The Canon in D | 1690-present

One of the most influential musical works of all time. Obscure till the 20th century. Why is it special? Who revived it? What is it’s significance today? Step back in time and experience 1690-present through the eyes of Pachelbel’s Canon in D. 


Hello readers! I hope you’re having a wonderful day so far! Last time I asked you guys what you wanted to see next and the majority was for baroque music. So here it is! I hope you guys enjoy. Please like and share if you do enjoy it and subscribe if you want to see more posts like this! ❤

But before we get into it…a little musical meme… 😉 Continue reading

The Factors Leading Up To World War II

During World War I, Japan had been an ally of Britain, France, Italy, Russia and the U.S. After WWI, America decided to gain territories in the Pacific, and it formed the Pacific Defense Triangle. Japan also wanted to expand and it began a rivalry with the U.S. over the Pacific.

At the same time, Japan began expanding into Asia, particularly into China—a now weak country due to their revolutions and civil wars. In 1931 the Mukden Incident occurred and started sporadic warfare between Japan and China, which lasted until 1937. That same year (1937) the Marco Polo bridge incident came about. This officially started World War II in the East. From then until 1945 there was continuous warfare between China and Japan.

Adolph Hitler and his Nazis were another key factor in bringing forth World War II. Hitler was born in Austria-Hungary. His parents both died while he was still young. He made his living off of an inheritance and also painting post cards. Throughout his adolescence Hitler was involved in anti-Semitic movements. This is key because when he came into power Hitler was set upon practically wiping out the Jewish population in Germany and elsewhere. Hitler also fought in WWI and became a corporal.

After the war he was assigned to infiltrate a group called the DAP. Continue reading

Karl Marx and Marxism

Karl Marx (1818-1883) was born into a wealthy German family, the third of nine children. His father was a classical liberal, a philosophy from which Karl would eventually stray. Marx was a philosopher, economist, sociologist, journalist and the founder of Marxism.

Karl studied privately under his father until he was twelve years old, at which time he attended the local high school. When he was seventeen years old he went to the University of Bonn. Marx wanted to study philosophy and literature. However his father, a lawyer, desired that his son follow in his footsteps. Soon after, Marx transferred to the Berlin University because of bad grades. He then studied law, and philosophy on the side. In 1841 he got his P.H.D.

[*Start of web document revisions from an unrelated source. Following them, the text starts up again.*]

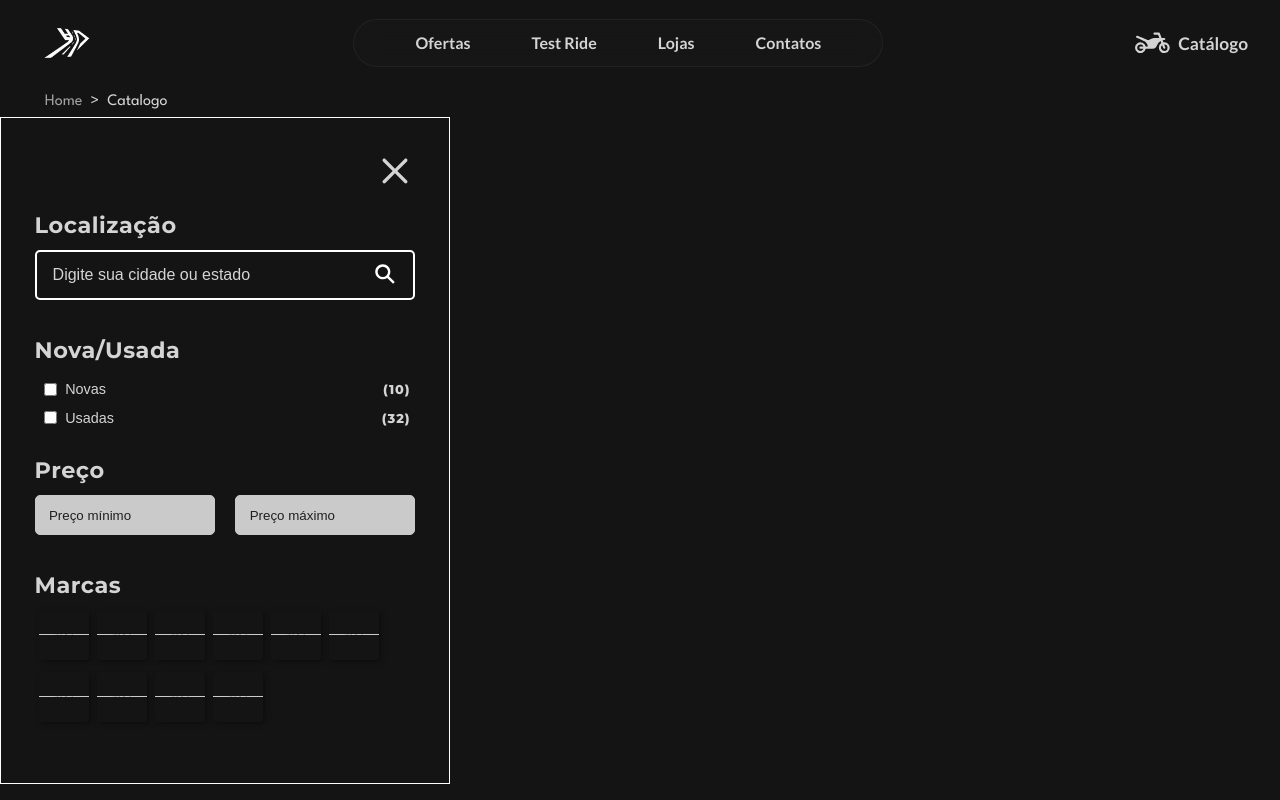
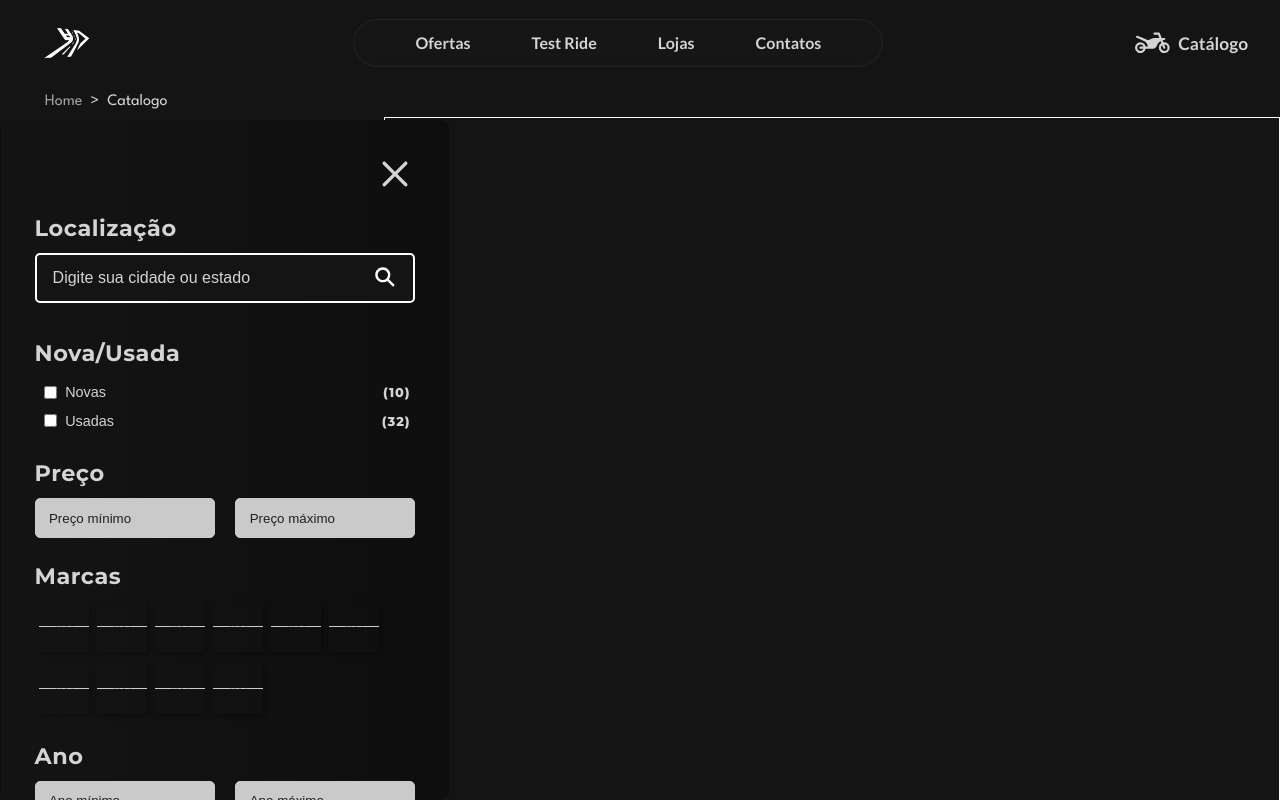
Before and after one commit to victoralsp/ecommerce-motos, a React (Vite) app: page /catalogo in a window 1280 px wide. Shown: the top 800 px of the page. Built offline with nearby package versions, Linux system fonts and the light colour scheme.

Commit message:
Posicionando menu como fixed e criação de componente de preço, marca e ano

```diff
--- a/src/pages/Catalogo/Catalogo.jsx
+++ b/src/pages/Catalogo/Catalogo.jsx
@@ -12,6 +12,7 @@ export default function Catalogo() {
             <main>
             <Breadcrumbs />
             <ContainerMenuLateral/>
+            <div className={styles.teste}></div>
             </main>
 
         </body>
--- a/src/pages/Catalogo/Catalogo.module.scss
+++ b/src/pages/Catalogo/Catalogo.module.scss
@@ -1,5 +1,10 @@
 .bodyCatalogo {
     overflow-x: hidden;
 
-
+    .teste {
+        width: 70%;
+        height: 5000px;
+        border: 1px solid white;
+        margin-left: auto;
+    }
 }
--- a/src/pages/Catalogo/components/ContainerMenuLateral/ContainerMenuLateral.jsx
+++ b/src/pages/Catalogo/components/ContainerMenuLateral/ContainerMenuLateral.jsx
@@ -3,7 +3,7 @@ import styles from "./ContainerMenuLateral.module.scss";
 import BuscarLocalizacao from "../BuscarLocalizacao/BuscarLocalizacao";
 import IconeMenuLateral from "../IconeMenuLateral/IconeMenuLateral";
 import OpcaoNovaOuUsada from "../OpcaoNovaOuUsada/OpcaoNovaOuUsada";
-import PrecoMinimoMaximo from "../PrecoMinimoMaximo/PrecoMinimoMaximo";
+import FiltrarMinimoMaximo from "../FiltrarMinimoMaximo/FiltrarMinimoMaximo";
 import FiltrarPorMarcas from "../FiltrarPorMarcas/FiltrarPorMarcas";
 
 
@@ -15,8 +15,17 @@ export default function ContainerMenuLateral() {
                 <IconeMenuLateral/>
                 <BuscarLocalizacao/>
                 <OpcaoNovaOuUsada/>
-                <PrecoMinimoMaximo/>
+                <FiltrarMinimoMaximo
+                    funcaoSubtitulo='Preço'
+                    nomeIntervaloMinimo='Preço mínimo'
+                    nomeIntervaloMaximo='Preço máximo'
+                />
                 <FiltrarPorMarcas/>
+                <FiltrarMinimoMaximo
+                    funcaoSubtitulo='Ano'
+                    nomeIntervaloMinimo='Ano mínimo'
+                    nomeIntervaloMaximo='Ano máximo'
+                />
             </div>
         </article>
     )
--- a/src/pages/Catalogo/components/ContainerMenuLateral/ContainerMenuLateral.module.scss
+++ b/src/pages/Catalogo/components/ContainerMenuLateral/ContainerMenuLateral.module.scss
@@ -1,8 +1,12 @@
 .containerMenuLateral {
     width: 450px;
-    // height: 50vh;
-    border: 1px solid white;
+    height: 85vh;
+    border: 1px solid rgba(255, 255, 255, 0);
     color: #d4d4d4;
+    background: linear-gradient(to right, #141414 0%, #0e0e0e 100%);
+    border-radius: 10px;
+    position: fixed;
+    bottom: 0;
 
     .widthControllerMenuLateral {
         width: 85%;
@@ -15,7 +19,7 @@
     h3 {
         font-size: 1.4rem;
         letter-spacing: .5px;
-        margin: .5em 0;
+        margin: 0 0 .5em 0;
         font-family: "Montserrat", sans-serif;
     }
 }
--- /dev/null
+++ b/src/pages/Catalogo/components/FiltrarMinimoMaximo/FiltrarMinimoMaximo.jsx
@@ -0,0 +1,17 @@
+import React from "react";
+import styles from "./FiltrarMinimoMaximo.module.scss";
+
+export default function FiltrarMinimoMaximo( { funcaoSubtitulo, nomeIntervaloMinimo, nomeIntervaloMaximo } ) {
+
+    return (
+        <>
+            <section className={styles.FiltrarMinimoMaximo}>
+                <h3>{funcaoSubtitulo}</h3>
+                <div>
+                    <input type="text" placeholder={nomeIntervaloMinimo}/>
+                    <input type="text" placeholder={nomeIntervaloMaximo}/>
+                </div>
+            </section>
+        </>
+    )
+}
--- a/src/pages/Catalogo/components/PrecoMinimoMaximo/PrecoMinimoMaximo.module.scss
+++ b/src/pages/Catalogo/components/FiltrarMinimoMaximo/FiltrarMinimoMaximo.module.scss
@@ -1,4 +1,4 @@
-.PrecoMinimoMaximo {
+.FiltrarMinimoMaximo {
     display: flex;
     flex-direction: column;
     margin: 0 0 1.5em 0;
--- a/src/pages/Catalogo/components/PrecoMinimoMaximo/PrecoMinimoMaximo.jsx
+++ /dev/null
@@ -1,17 +0,0 @@
-import React from "react";
-import styles from "./PrecoMinimoMaximo.module.scss";
-
-export default function PrecoMinimoMaximo() {
-
-    return (
-        <>
-            <section className={styles.PrecoMinimoMaximo}>
-                <h3>Preço</h3>
-                <div>
-                    <input type="text" placeholder="Preço mínimo"/>
-                    <input type="text" placeholder="Preço máximo"/>
-                </div>
-            </section>
-        </>
-    )
-}
```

In 1843, Karl married Jenny von Westphalen, whom he had been engaged to for seven years. They had their first child, a daughter, in 1844. Together they would have seven children, only three of whom would survive to adulthood.Karl Marx

After graduating from college, Marx began to embrace communist ideas. He met Friedrich Engels, a fellow communist, in 1844. They became life-long friends and were the founders of Marxism. In 1848, the two wrote their most important work, The Communist Manifesto.

Karl Marx died in 1883, soon after his wife’s death.

As previously mentioned, Marxism was founded by Marx and Friedrich Engels. Marx believed that Communism would inevitably come forth, without any help. According to Marx, this would occur when the lower class overthrew the upper class capitalists.

Marx also believed that the state was the result of the exploitation of one class of another (the upper class of the working class). Therefore, when the lower class revolted the state would wither away.

Why did Marx think that Communism was superior to Capitalism? Marx said that the division of labor would be abolished, therefore human opportunity, apparently previously stifled, would now flourish. In other words, there would be more autonomy.

He also said that there would be more productivity because society would be planned.

However, in reality, after observing Marxism put to use throughout history, autonomy did not increase, and neither did productivity. Marx’s communist system brought forth dictatorships and unhappiness to the countries wherein it was employed.

The War of the Spanish Succession

The War of the Spanish Succession (1701 – 1714) began because the Spanish emperor, Charles II, had no heir to the throne. When Charles died, Louis XIV of France suggested that his own grandson, Philip of Anjou (later Philip V), should be the next Spanish king. He reinforced his argument by stating that Charles had accepted this proposal in his will. On the other hand, Leopold I of the Holy Roman Empire brought forth his own candidate for the Spanish throne. The two sides (Holy Roman Empire and France) then became rivals, both wanting an alliance with Spain.

Another factor leading to this war was a general concern that if France joined with Spain, it would become too powerful—both economically and militarily. Lastly, in order to avoid this war, there was a proposal to break up the Spanish lands: the Netherlands, Italian lands, and Spain. England and Louis XIV agreed to this, but  Continue reading

The Levellers

The Levellers were a group of political thinkers in the seventeenth century, during the English Civil War. They are often considered the first influential Western libertarian movement.

The root of the Levellers’ philosophy came, for the most part, from the idea of self-ownership. In other words: you own yourself. They also believed in the right to do what you want with your own property. “You can do what you want, as long as it doesn’t violate another’s individual rights.” Continue reading